> **TASK PROMPT**
Count the lines in the records that hold the string "times". Only the number should be given.
──────── RECORD EXCERPTS
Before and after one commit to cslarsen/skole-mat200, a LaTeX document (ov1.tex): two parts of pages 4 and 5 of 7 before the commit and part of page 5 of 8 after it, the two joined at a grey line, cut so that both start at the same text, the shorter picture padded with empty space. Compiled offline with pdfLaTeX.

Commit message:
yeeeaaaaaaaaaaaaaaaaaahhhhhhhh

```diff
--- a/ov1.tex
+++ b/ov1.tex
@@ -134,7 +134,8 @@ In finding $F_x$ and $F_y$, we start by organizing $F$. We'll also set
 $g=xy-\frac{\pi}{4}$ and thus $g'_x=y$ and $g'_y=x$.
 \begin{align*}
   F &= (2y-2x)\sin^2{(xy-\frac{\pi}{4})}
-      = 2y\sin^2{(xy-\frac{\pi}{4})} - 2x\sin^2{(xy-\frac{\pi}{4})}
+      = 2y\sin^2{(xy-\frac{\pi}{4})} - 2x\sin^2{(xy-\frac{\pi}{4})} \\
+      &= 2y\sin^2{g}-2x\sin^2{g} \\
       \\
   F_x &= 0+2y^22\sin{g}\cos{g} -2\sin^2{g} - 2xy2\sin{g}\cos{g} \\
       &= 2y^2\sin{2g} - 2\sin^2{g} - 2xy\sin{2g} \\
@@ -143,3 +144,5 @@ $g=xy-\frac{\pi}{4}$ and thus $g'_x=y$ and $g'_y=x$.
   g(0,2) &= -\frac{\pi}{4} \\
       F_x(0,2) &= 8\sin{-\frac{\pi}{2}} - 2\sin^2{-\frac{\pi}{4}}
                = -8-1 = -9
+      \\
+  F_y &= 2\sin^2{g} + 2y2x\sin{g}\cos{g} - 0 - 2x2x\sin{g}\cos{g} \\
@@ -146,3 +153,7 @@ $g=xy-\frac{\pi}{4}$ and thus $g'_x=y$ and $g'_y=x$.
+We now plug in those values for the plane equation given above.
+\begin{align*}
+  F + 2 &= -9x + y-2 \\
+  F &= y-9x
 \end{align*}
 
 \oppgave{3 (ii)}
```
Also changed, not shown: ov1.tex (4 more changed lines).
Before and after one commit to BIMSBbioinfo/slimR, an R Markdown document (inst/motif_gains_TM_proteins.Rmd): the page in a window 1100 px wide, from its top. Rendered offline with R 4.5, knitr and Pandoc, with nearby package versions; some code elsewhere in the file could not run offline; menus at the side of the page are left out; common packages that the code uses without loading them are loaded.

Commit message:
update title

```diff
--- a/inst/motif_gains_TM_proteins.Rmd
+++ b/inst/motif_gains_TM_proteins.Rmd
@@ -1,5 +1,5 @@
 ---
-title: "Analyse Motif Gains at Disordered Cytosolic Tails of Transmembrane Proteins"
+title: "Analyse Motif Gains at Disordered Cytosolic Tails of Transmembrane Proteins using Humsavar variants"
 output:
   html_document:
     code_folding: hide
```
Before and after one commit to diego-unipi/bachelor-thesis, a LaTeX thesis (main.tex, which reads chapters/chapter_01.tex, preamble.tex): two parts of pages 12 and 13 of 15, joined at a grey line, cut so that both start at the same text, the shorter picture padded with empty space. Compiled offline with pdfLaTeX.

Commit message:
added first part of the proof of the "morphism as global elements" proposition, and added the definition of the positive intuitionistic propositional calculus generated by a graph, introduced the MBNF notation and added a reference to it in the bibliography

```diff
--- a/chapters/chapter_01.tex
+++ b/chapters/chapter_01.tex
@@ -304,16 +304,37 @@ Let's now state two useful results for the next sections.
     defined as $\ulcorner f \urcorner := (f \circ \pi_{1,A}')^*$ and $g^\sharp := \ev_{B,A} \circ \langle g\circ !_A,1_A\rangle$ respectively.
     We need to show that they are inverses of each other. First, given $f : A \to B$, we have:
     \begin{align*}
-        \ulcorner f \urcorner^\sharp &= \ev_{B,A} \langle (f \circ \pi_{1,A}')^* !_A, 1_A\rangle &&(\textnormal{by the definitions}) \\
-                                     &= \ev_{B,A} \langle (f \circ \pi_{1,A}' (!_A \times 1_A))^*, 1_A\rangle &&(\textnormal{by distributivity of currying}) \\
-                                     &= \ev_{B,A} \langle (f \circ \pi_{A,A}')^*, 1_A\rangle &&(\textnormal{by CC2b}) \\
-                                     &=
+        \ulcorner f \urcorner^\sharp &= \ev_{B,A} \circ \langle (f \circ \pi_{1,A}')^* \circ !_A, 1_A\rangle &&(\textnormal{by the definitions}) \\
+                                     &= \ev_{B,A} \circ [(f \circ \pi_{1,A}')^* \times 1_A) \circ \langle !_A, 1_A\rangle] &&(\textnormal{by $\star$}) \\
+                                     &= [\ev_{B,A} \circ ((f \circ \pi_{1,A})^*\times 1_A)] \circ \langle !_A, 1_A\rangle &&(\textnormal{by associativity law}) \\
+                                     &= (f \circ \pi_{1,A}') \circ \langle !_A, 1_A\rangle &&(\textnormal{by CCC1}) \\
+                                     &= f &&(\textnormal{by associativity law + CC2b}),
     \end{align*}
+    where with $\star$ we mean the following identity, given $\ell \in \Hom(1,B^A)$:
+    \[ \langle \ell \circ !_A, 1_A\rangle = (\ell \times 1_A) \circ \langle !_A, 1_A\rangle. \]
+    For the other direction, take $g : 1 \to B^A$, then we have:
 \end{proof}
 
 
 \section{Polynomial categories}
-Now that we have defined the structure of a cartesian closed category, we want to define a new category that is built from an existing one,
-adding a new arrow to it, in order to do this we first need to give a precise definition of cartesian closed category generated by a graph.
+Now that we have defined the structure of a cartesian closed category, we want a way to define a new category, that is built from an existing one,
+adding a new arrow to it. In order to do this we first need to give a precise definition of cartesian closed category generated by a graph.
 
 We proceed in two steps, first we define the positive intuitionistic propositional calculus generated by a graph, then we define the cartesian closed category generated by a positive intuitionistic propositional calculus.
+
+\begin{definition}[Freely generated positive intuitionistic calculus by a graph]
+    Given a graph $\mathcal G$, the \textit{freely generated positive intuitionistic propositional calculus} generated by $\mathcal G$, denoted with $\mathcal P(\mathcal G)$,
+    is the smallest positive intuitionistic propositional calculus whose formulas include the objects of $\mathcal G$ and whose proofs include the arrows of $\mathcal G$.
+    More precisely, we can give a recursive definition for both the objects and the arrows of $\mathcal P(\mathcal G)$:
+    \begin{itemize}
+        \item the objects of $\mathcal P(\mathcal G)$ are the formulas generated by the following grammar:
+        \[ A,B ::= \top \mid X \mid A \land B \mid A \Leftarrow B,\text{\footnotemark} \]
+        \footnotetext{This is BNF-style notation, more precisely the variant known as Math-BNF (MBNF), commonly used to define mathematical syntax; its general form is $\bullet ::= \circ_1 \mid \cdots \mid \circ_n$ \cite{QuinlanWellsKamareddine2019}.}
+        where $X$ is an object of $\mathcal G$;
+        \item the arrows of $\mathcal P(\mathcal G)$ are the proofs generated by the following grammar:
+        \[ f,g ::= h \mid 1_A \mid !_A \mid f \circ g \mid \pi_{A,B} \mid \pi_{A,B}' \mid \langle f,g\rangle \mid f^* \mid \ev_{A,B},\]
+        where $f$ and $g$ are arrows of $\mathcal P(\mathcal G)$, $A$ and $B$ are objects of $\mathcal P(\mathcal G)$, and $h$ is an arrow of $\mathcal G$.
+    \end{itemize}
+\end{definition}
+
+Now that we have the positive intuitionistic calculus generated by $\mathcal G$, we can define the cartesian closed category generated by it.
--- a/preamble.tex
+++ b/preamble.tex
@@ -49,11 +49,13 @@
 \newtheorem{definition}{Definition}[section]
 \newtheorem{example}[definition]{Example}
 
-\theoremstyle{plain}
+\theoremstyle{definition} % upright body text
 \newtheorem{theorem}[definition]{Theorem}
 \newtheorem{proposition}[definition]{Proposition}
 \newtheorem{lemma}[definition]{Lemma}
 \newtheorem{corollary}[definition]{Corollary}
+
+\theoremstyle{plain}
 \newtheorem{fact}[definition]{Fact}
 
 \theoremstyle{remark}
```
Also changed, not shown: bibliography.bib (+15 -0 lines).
────────────────
> **TASK SOLUTION**
4